# Work instruction:
Where does the string "placeholder" occur in the records? Copy each line that holds it.

*** Data to examine Section Begins ***

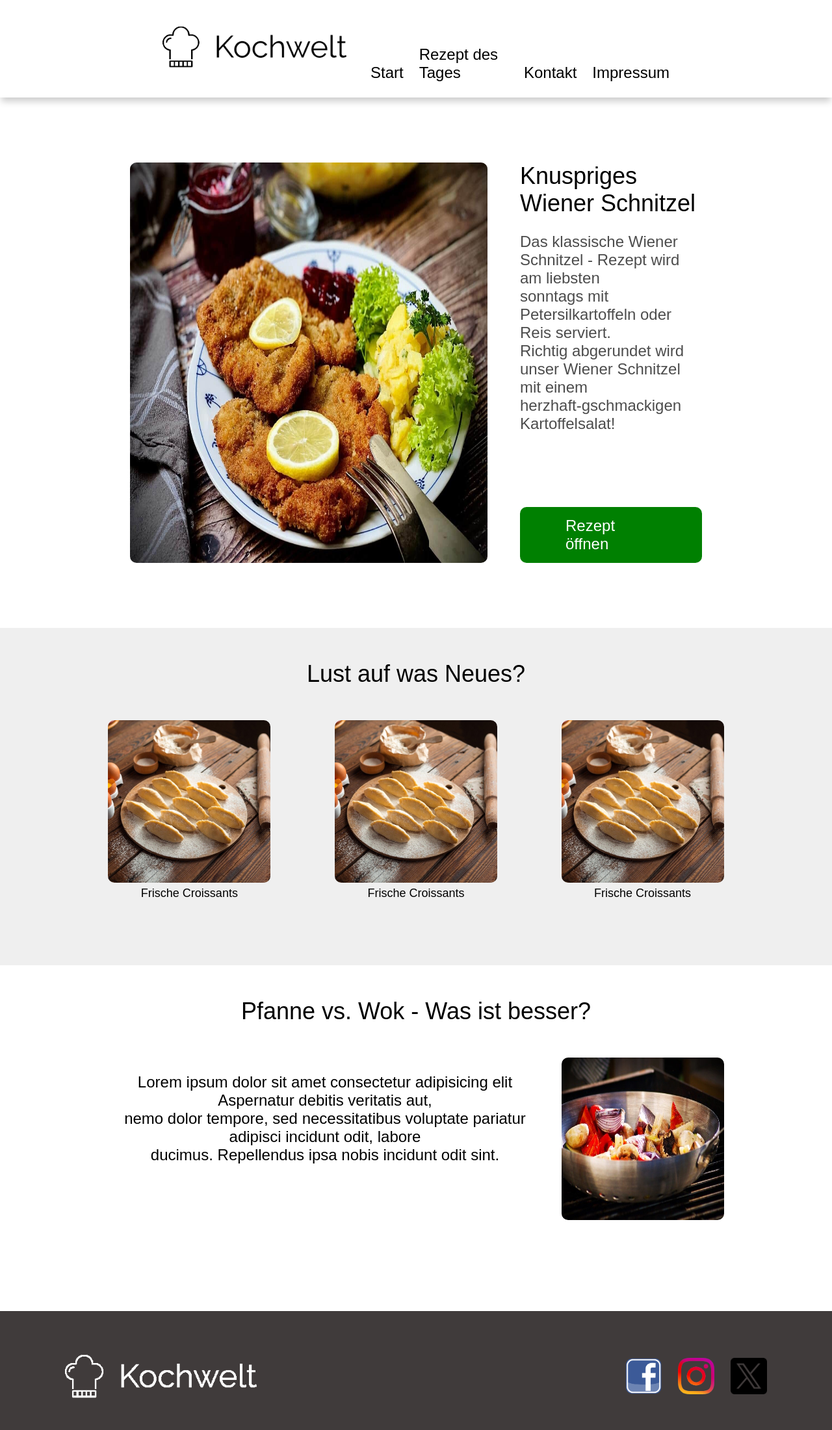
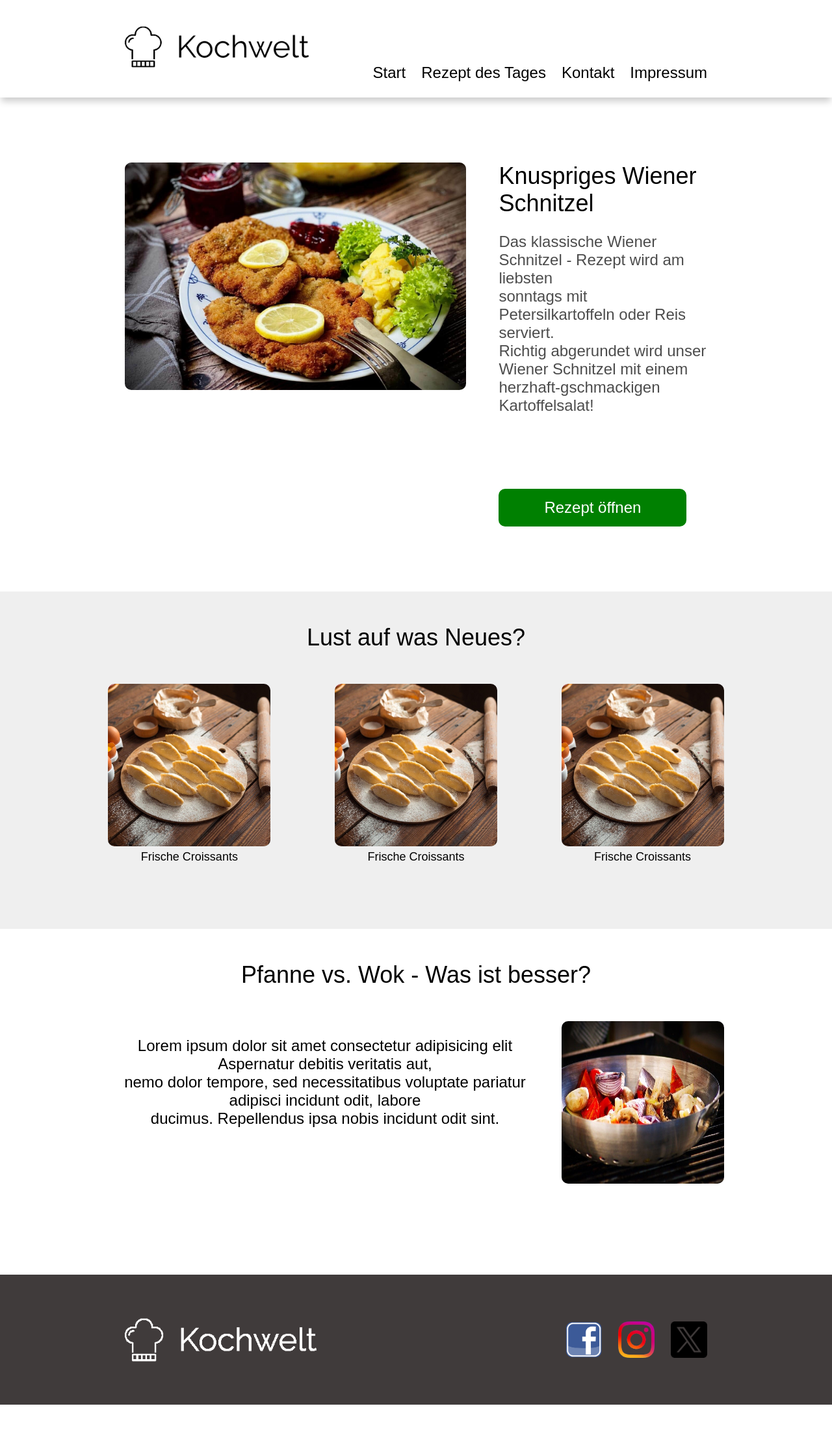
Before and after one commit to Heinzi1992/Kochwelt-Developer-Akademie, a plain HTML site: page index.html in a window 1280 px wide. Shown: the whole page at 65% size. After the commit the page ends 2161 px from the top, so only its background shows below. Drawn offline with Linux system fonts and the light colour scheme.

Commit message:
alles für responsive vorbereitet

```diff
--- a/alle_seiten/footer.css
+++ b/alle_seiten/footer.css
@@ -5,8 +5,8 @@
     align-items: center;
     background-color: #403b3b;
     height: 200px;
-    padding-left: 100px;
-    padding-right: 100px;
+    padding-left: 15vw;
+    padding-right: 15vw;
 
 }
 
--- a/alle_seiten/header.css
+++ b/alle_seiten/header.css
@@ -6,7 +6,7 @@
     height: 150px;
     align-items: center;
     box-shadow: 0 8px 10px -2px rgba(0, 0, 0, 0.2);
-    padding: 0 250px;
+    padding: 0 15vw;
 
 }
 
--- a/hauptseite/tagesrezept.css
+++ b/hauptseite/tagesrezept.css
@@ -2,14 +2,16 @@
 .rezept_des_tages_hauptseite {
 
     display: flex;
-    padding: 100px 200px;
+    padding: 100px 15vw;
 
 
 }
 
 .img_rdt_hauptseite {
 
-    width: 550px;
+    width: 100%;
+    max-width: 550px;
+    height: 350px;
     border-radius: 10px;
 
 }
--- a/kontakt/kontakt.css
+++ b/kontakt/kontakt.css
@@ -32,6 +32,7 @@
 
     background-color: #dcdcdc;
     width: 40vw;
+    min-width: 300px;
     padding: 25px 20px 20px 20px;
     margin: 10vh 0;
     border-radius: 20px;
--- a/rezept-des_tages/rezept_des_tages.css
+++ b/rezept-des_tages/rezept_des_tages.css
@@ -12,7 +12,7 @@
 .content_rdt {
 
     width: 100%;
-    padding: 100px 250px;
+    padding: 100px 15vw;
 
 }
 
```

*** Data to examine Section Ends ***
*** Data to examine Section Begins ***

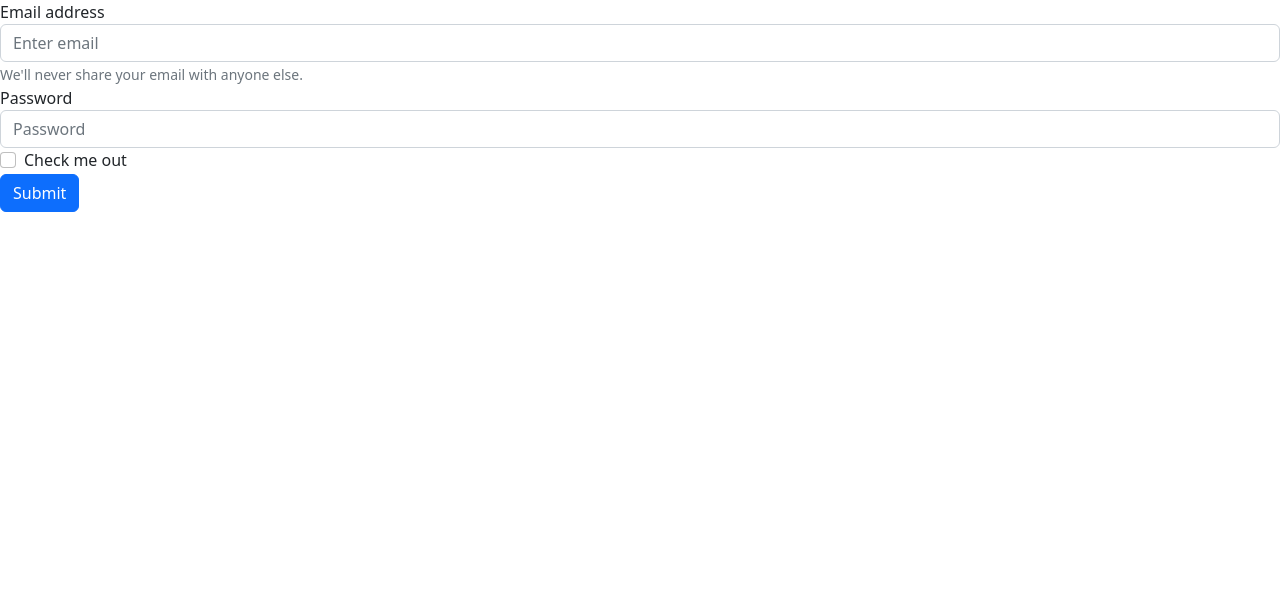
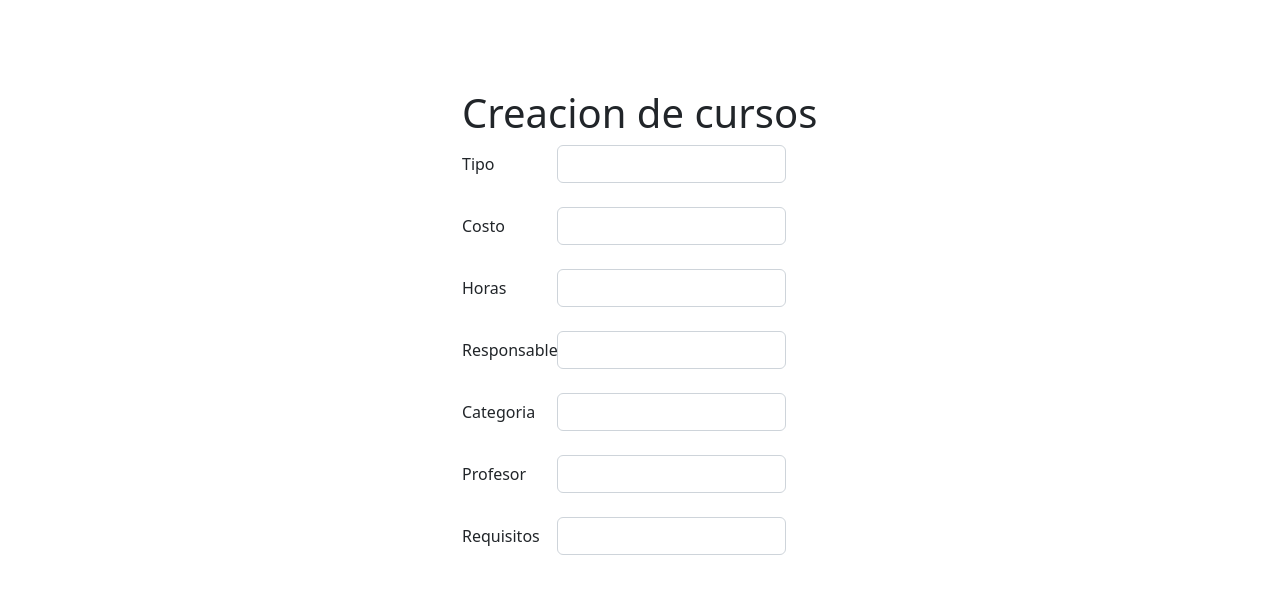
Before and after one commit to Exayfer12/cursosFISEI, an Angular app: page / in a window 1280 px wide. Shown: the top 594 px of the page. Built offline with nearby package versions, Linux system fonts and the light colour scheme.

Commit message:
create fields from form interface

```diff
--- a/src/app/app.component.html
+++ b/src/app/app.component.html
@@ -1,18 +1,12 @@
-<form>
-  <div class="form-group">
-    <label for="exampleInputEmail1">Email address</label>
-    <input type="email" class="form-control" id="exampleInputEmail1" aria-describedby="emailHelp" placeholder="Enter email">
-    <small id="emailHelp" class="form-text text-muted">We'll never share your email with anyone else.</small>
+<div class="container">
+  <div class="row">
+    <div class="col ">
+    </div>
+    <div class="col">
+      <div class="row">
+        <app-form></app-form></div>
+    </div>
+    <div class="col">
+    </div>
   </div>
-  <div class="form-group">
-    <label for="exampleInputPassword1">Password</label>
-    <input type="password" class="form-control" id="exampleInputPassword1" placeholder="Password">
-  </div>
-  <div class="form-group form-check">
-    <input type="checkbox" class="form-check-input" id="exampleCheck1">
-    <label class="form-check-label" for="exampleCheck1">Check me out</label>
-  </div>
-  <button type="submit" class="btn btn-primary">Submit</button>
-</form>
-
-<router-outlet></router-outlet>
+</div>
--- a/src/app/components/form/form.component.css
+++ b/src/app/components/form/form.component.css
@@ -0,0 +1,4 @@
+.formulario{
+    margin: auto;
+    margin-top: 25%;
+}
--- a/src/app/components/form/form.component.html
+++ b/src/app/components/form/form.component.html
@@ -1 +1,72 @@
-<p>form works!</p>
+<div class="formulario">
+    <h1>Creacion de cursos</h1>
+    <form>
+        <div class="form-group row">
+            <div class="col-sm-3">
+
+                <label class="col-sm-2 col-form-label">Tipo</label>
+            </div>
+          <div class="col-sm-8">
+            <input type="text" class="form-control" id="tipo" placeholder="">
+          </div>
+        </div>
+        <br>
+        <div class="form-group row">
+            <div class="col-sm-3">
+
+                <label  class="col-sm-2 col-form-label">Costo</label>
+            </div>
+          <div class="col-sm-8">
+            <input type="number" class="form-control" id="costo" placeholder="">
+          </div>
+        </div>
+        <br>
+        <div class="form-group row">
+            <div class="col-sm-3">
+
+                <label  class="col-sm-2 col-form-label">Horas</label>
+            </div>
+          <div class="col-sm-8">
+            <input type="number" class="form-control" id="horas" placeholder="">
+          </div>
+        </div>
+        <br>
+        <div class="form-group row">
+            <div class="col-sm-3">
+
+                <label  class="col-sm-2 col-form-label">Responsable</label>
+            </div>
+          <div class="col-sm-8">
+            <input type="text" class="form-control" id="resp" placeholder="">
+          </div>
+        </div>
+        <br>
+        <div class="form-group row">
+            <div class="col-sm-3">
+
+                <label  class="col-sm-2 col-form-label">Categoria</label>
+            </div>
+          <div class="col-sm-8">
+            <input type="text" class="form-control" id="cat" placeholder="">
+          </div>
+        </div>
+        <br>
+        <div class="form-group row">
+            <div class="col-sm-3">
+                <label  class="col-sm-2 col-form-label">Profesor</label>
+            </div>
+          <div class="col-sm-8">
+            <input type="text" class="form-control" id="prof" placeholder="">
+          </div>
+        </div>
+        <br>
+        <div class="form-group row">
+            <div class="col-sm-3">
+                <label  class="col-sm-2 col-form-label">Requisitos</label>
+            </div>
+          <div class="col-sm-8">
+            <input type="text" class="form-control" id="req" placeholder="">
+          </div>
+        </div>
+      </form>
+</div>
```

*** Data to examine Section Ends ***

# Task output:
-    <input type="email" class="form-control" id="exampleInputEmail1" aria-describedby="emailHelp" placeholder="Enter email">
-    <input type="password" class="form-control" id="exampleInputPassword1" placeholder="Password">
+            <input type="text" class="form-control" id="tipo" placeholder="">
+            <input type="number" class="form-control" id="costo" placeholder="">
+            <input type="number" class="form-control" id="horas" placeholder="">
+            <input type="text" class="form-control" id="resp" placeholder="">
+            <input type="text" class="form-control" id="cat" placeholder="">
+            <input type="text" class="form-control" id="prof" placeholder="">
+            <input type="text" class="form-control" id="req" placeholder="">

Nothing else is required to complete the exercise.